▸ **Required work**:
All records below must be reproduced exactly, although any pictures they contain are to be omitted.
START Data provided
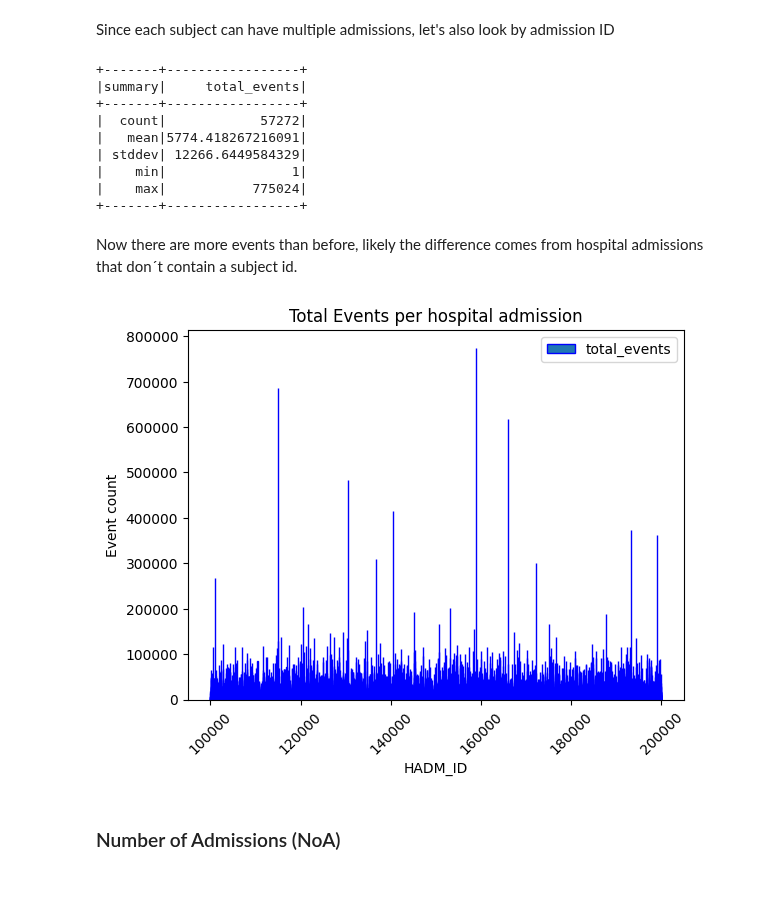
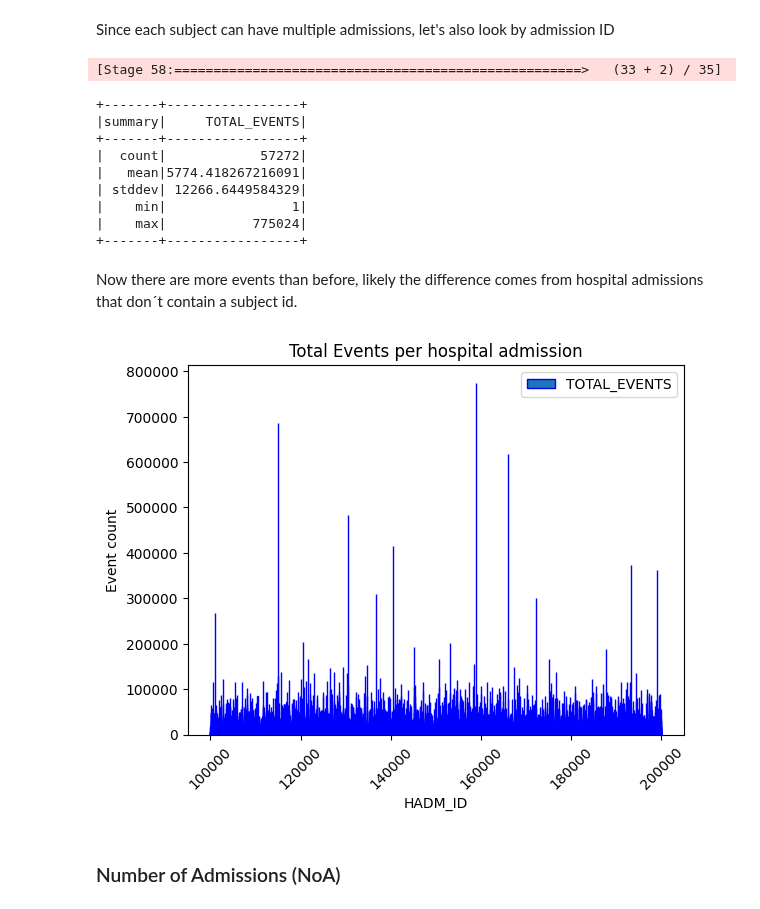
Before and after one commit to DanielaTomas/FCUP-BDCC, a Jupyter notebook: Project-2/data.ipynb, the cells around one changed output. Saved outputs shown, nothing was run; the diff lists cells and outputs as text; code cells hidden in the pictures.

```diff
--- a/Project-2/data.ipynb
+++ b/Project-2/data.ipynb
@@ -347,33 +358,34 @@ seeing as they aren't even recorded, theres nothing to process and so theres not
 # %% [markdown]
 Since each subject can have multiple admissions, let's also look by admission ID
 # %%
-events_count_by_admission_df = df.groupBy("HADM_ID").agg(count("*").alias("total_events"))
-events_count_by_admission_df.describe("total_events").show()
+events_count_by_admission_df = df.groupBy("HADM_ID").agg(count("*").alias("TOTAL_EVENTS"))
+events_count_by_admission_df.describe("TOTAL_EVENTS").show()
 # %% [output]
-+-------+-----------------+
-|summary|     total_events|
-+-------+-----------------+
-|  count|            57272|
-|   mean|5774.418267216091|
-| stddev| 12266.6449584329|
-|    min|                1|
-|    max|           775024|
-+-------+-----------------+
+[Stage 58:====================================================>   (33 + 2) / 35]
++-------+-----------------+
+|summary|     TOTAL_EVENTS|
++-------+-----------------+
+|  count|            57272|
+|   mean|5774.418267216091|
+| stddev| 12266.6449584329|
+|    min|                1|
+|    max|           775024|
++-------+-----------------+
 # %% [markdown]
 Now there are more events than before, likely the difference comes from hospital admissions that don´t contain a subject id.
 # %%
-y = [val.total_events for val in events_count_by_admission_df.select('total_events').collect()]
+y = [val.TOTAL_EVENTS for val in events_count_by_admission_df.select('TOTAL_EVENTS').collect()]
 x = [val.HADM_ID for val in events_count_by_admission_df.select('HADM_ID').collect()]
 
 plt.bar(x, y, ec='blue')
 plt.ylabel('Event count')
 plt.xlabel('HADM_ID')
 plt.title('Total Events per hospital admission')
-plt.legend(['total_events'], loc='upper right')
+plt.legend(['TOTAL_EVENTS'], loc='upper right')
 plt.xticks(rotation=45)
 plt.show()
 # %% [output]
-[figure, old version]
+[figure, new version]
 # %% [markdown]
 ### Number of Admissions (NoA)
 # %%
```
Also changed, not shown: parts of 35 cells of this notebook, 1 other file.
END Data provided
▸ **Finished exercise**:
Before and after one commit to DanielaTomas/FCUP-BDCC, a Jupyter notebook: Project-2/data.ipynb, the cells around one changed output. Saved outputs shown, nothing was run; the diff lists cells and outputs as text; code cells hidden in the pictures.

```diff
--- a/Project-2/data.ipynb
+++ b/Project-2/data.ipynb
@@ -347,33 +358,34 @@ seeing as they aren't even recorded, theres nothing to process and so theres not
 # %% [markdown]
 Since each subject can have multiple admissions, let's also look by admission ID
 # %%
-events_count_by_admission_df = df.groupBy("HADM_ID").agg(count("*").alias("total_events"))
-events_count_by_admission_df.describe("total_events").show()
+events_count_by_admission_df = df.groupBy("HADM_ID").agg(count("*").alias("TOTAL_EVENTS"))
+events_count_by_admission_df.describe("TOTAL_EVENTS").show()
 # %% [output]
-+-------+-----------------+
-|summary|     total_events|
-+-------+-----------------+
-|  count|            57272|
-|   mean|5774.418267216091|
-| stddev| 12266.6449584329|
-|    min|                1|
-|    max|           775024|
-+-------+-----------------+
+[Stage 58:====================================================>   (33 + 2) / 35]
++-------+-----------------+
+|summary|     TOTAL_EVENTS|
++-------+-----------------+
+|  count|            57272|
+|   mean|5774.418267216091|
+| stddev| 12266.6449584329|
+|    min|                1|
+|    max|           775024|
++-------+-----------------+
 # %% [markdown]
 Now there are more events than before, likely the difference comes from hospital admissions that don´t contain a subject id.
 # %%
-y = [val.total_events for val in events_count_by_admission_df.select('total_events').collect()]
+y = [val.TOTAL_EVENTS for val in events_count_by_admission_df.select('TOTAL_EVENTS').collect()]
 x = [val.HADM_ID for val in events_count_by_admission_df.select('HADM_ID').collect()]
 
 plt.bar(x, y, ec='blue')
 plt.ylabel('Event count')
 plt.xlabel('HADM_ID')
 plt.title('Total Events per hospital admission')
-plt.legend(['total_events'], loc='upper right')
+plt.legend(['TOTAL_EVENTS'], loc='upper right')
 plt.xticks(rotation=45)
 plt.show()
 # %% [output]
-[figure, old version]
+[figure, new version]
 # %% [markdown]
 ### Number of Admissions (NoA)
 # %%
```
Also changed, not shown: parts of 35 cells of this notebook, 1 other file.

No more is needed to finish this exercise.